Eat well. Keep some key points in mind:

Older people need just as many nutrients but tend to need fewer calories for energy. Make sure you have a balanced diet.

Women over 50 need 2.4 micrograms (mcg) of vitamin B12 and 1.5 milligrams of vitamin B6 each day. Ask your doctor
if you need a vitamin supplement.

After menopause, a woman's calcium needs go up to maintain bone health. Women 51 and older should get
1,200 milligrams (mg) of calcium each day. Vitamin D also is important to bone health. Women 51 to 70 should get
600 international units (IU) of vitamin D each day. Women ages 71 and older need 800 IU of vitamin D each day.

Be active. Exercise can help your bones, heart, mood, and more. Ask your doctor about what activities are right for you.
Aim to do:

At least 2 hours and 30 minutes a week of moderate aerobic physical activity or 1 hour and 15 minutes of vigorous
aerobic activity or some combination of the two
Exercises that build muscle strength on two days each week

Quit smoking. Smoking hurts your health in many ways, including by damaging your bones

Take care of your gynecological health. You will still need certain tests like a pelvic exam after menopause. Most women need a Pap test every three years. Depending on your health history, you may need a Pap test more often, so check
with your doctor. Also, remember to ask how often you need mammograms (breast x-rays). In addition to gynecologists,
your internist or family physician can do many gynecological screenings. You also may need to see a specialist for some
specific problems, like a urogynecologist for urinary incontinence.

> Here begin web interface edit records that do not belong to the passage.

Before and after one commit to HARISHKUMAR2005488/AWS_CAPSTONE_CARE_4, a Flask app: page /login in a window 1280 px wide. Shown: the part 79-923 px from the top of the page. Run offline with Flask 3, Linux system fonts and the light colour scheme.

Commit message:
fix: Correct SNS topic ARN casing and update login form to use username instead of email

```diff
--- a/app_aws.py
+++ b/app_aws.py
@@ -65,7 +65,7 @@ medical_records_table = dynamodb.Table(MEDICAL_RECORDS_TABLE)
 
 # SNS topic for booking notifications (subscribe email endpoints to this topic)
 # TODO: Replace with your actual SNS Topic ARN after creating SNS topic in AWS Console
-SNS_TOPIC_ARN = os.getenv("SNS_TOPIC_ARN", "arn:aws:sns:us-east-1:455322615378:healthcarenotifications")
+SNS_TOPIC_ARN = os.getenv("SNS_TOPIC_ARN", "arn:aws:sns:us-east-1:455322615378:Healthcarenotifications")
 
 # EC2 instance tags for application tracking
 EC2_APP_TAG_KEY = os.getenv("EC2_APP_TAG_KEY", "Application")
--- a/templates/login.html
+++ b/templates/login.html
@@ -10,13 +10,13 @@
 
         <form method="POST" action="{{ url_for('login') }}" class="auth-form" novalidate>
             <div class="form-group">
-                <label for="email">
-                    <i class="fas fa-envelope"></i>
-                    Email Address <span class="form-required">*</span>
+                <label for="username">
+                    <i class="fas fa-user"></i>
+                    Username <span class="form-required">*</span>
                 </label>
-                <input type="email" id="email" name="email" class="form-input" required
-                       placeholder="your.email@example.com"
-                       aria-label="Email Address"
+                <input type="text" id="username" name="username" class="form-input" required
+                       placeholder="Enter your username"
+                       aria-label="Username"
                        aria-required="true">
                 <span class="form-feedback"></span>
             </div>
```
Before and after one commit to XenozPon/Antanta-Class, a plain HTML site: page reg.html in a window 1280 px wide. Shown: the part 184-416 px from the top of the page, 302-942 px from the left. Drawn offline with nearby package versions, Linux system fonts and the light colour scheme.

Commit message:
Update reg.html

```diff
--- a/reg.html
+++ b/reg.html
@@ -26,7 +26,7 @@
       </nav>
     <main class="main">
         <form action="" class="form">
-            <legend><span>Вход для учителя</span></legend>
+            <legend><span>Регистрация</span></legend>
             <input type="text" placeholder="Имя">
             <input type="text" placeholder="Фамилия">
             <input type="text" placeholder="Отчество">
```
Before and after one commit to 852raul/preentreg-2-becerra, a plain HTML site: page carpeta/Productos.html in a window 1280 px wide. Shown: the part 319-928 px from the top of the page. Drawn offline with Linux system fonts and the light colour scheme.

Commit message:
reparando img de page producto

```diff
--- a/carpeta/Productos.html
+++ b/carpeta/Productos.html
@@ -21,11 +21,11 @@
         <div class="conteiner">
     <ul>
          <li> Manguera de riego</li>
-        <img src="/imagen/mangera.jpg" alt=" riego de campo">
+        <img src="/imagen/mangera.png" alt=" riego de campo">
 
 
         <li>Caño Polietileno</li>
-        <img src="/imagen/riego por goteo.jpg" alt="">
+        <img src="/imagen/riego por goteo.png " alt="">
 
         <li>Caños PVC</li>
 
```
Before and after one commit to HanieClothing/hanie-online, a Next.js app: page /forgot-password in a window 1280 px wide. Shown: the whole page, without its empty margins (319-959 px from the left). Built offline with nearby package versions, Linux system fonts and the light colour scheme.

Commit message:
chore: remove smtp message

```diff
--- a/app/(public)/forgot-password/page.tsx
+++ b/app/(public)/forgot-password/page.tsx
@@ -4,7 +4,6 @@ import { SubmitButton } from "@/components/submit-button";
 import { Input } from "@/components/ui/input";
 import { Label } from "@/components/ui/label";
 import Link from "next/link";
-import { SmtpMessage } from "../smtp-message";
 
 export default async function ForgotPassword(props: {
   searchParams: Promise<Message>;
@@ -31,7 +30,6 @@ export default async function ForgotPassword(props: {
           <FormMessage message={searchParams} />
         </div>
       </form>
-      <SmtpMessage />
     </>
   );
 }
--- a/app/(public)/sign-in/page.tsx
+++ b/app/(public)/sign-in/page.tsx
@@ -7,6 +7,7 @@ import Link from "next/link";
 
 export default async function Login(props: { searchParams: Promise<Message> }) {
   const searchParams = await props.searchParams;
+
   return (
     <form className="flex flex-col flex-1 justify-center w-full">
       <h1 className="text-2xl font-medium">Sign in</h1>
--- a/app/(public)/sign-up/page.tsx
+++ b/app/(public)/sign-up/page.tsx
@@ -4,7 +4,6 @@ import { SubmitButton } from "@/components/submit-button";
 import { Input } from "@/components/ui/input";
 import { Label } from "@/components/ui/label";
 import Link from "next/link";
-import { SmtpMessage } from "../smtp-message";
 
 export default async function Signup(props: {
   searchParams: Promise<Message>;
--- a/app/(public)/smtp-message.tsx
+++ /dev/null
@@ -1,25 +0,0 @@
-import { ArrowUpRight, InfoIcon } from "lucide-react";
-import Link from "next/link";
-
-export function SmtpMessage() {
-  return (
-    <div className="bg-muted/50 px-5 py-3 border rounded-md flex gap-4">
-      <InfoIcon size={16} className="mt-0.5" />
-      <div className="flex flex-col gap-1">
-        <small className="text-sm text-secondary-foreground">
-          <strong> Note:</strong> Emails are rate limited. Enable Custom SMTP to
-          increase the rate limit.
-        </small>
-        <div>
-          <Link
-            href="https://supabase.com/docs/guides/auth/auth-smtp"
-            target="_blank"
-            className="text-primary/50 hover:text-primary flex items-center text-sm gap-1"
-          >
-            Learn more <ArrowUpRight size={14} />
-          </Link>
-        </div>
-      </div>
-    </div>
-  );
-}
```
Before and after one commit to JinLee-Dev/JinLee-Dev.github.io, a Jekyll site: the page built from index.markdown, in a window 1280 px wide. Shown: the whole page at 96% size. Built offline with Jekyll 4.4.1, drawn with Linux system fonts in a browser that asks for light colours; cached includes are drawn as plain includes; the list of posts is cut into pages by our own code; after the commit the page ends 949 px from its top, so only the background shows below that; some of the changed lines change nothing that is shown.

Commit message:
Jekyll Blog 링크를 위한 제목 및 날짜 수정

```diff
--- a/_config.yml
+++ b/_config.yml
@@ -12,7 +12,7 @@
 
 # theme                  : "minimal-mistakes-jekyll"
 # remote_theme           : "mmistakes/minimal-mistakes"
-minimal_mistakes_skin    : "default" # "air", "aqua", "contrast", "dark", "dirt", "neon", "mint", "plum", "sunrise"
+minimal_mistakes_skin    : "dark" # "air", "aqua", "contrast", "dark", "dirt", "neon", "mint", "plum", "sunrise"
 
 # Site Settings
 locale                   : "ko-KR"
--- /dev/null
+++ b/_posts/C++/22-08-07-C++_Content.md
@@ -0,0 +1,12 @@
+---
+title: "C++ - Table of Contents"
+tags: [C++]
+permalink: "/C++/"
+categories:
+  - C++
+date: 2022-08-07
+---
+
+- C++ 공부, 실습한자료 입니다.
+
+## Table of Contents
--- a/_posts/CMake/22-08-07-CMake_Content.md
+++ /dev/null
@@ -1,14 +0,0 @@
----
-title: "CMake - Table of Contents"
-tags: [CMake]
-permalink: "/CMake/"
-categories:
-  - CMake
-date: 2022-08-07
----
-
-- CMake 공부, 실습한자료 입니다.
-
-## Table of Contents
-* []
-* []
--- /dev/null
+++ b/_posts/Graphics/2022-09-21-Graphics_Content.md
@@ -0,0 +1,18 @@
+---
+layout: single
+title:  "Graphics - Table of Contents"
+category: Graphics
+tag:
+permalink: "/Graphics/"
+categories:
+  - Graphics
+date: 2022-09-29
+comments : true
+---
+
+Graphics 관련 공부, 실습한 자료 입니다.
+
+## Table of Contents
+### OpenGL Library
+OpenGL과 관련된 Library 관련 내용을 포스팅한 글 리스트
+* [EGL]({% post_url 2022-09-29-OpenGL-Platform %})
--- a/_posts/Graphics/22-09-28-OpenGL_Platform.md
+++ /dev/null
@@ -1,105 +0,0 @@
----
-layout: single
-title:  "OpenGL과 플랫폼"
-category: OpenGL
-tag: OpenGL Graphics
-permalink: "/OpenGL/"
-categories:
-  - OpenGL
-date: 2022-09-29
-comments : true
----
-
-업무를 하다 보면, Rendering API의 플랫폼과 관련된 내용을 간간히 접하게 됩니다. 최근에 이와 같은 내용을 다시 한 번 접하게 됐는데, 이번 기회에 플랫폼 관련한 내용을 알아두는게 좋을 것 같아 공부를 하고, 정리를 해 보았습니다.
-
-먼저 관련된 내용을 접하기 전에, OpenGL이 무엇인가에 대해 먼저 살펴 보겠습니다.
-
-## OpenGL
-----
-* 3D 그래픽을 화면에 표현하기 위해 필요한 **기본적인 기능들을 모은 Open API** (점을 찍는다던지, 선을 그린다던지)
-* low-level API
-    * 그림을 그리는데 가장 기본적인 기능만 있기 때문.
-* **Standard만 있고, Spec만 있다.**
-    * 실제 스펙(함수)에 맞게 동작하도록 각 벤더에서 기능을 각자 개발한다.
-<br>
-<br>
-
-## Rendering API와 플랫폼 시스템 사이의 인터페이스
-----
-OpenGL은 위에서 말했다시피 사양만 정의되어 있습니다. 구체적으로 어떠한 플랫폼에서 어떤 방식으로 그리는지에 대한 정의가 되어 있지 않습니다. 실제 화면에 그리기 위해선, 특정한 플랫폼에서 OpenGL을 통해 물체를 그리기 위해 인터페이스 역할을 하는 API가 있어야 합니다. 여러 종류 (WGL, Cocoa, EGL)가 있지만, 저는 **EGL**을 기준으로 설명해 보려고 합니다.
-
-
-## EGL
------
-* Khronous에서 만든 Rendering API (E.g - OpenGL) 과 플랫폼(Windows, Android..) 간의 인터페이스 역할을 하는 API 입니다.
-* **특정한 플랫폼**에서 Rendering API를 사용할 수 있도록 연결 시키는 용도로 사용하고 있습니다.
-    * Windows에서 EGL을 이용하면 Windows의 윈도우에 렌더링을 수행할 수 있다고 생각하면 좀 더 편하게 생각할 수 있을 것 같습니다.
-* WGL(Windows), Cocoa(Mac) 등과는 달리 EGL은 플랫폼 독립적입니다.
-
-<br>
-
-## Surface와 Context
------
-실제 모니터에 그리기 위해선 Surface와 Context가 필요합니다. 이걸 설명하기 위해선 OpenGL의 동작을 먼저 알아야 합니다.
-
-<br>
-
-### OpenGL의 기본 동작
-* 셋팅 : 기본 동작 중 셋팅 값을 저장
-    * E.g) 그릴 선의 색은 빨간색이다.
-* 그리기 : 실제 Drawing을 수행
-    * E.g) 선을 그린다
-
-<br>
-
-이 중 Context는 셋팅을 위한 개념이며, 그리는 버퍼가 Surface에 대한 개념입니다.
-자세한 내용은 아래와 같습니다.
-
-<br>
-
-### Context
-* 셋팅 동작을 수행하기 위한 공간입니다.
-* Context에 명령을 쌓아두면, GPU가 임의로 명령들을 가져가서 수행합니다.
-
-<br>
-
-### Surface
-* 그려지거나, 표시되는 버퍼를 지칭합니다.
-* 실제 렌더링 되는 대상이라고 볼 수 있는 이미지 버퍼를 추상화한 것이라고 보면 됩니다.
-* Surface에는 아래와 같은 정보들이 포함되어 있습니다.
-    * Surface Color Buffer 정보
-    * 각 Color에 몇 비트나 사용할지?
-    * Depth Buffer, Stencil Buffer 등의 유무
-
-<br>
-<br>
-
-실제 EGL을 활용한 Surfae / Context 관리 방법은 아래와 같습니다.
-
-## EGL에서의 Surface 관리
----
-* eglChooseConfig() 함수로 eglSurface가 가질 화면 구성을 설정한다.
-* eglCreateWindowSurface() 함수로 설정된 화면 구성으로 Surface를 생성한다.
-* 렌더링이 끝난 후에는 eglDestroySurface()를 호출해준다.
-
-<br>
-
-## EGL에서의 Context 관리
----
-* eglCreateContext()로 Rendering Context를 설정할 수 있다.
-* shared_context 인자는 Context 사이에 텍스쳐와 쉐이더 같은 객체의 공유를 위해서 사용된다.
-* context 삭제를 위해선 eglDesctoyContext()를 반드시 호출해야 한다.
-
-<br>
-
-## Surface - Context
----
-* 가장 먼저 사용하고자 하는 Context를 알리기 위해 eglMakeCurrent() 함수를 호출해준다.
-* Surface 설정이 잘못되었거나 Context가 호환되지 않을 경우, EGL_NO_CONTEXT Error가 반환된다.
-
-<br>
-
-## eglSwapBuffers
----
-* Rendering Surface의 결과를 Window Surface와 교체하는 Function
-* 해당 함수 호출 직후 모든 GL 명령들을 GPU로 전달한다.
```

Try to get enough sleep. Go to bed and wake up at the same times every day. Keep your room cool and dark. Use your bed
only for sleeping and sex. Avoid alcohol, caffeine, large meals, or physical activity before bed

Set limits for yourself, and look for positive ways to unwind and ease daily stress. Try relaxation techniques, reading
a book, or spending some quiet time outdoors.

Talk to your friends or go to a support group for women who are going through the same thing as you. You also can get
counseling to talk through your problems and fears.

Ask your doctor about therapy or medicines. Menopausal hormone therapy can reduce symptoms that might be
causing your moodiness. Antidepressants might also help.

Ask your doctor about immunizations and screenings. Discuss blood pressure, bone density, and other tests.
Find out about flu and other shots.

Take care and enjoy every day.

Best wishes,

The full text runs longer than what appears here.